** RECORDED INFORMATION follows **

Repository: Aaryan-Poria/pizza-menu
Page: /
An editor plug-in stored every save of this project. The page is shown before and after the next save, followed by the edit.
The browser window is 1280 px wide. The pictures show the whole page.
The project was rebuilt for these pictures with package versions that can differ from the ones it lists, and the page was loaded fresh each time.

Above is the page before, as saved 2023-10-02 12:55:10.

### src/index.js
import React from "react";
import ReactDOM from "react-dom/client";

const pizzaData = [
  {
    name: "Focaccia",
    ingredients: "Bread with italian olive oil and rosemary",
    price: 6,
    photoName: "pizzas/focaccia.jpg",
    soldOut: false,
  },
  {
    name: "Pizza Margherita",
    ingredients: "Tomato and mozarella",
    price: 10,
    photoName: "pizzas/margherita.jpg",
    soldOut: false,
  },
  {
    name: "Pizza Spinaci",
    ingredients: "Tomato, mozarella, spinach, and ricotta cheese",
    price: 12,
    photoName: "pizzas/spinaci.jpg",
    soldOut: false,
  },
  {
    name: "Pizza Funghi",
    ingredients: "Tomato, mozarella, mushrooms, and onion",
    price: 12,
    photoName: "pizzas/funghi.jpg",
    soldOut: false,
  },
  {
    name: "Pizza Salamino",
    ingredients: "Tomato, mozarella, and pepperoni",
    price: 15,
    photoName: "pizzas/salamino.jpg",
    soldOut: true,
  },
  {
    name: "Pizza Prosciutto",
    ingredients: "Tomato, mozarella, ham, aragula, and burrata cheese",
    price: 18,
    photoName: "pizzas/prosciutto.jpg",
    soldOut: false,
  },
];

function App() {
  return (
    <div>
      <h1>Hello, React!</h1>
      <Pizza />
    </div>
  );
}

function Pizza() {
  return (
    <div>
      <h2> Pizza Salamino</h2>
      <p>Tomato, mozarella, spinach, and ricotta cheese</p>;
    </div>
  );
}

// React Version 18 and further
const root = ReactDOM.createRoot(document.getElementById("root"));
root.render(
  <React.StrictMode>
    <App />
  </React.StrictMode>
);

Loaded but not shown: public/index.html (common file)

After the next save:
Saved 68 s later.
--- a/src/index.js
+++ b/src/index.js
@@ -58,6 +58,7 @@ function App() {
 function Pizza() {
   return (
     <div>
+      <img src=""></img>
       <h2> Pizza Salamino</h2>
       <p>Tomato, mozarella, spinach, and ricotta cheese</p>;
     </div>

** End of RECORDED INFORMATION **

- _YOUR GOAL_
Throughout the data above, copy all lines where the word "mozarella" is found.

- _RESPONSE_
    ingredients: "Tomato and mozarella",
    ingredients: "Tomato, mozarella, spinach, and ricotta cheese",
    ingredients: "Tomato, mozarella, mushrooms, and onion",
    ingredients: "Tomato, mozarella, and pepperoni",
    ingredients: "Tomato, mozarella, ham, aragula, and burrata cheese",
      <p>Tomato, mozarella, spinach, and ricotta cheese</p>;
       <p>Tomato, mozarella, spinach, and ricotta cheese</p>;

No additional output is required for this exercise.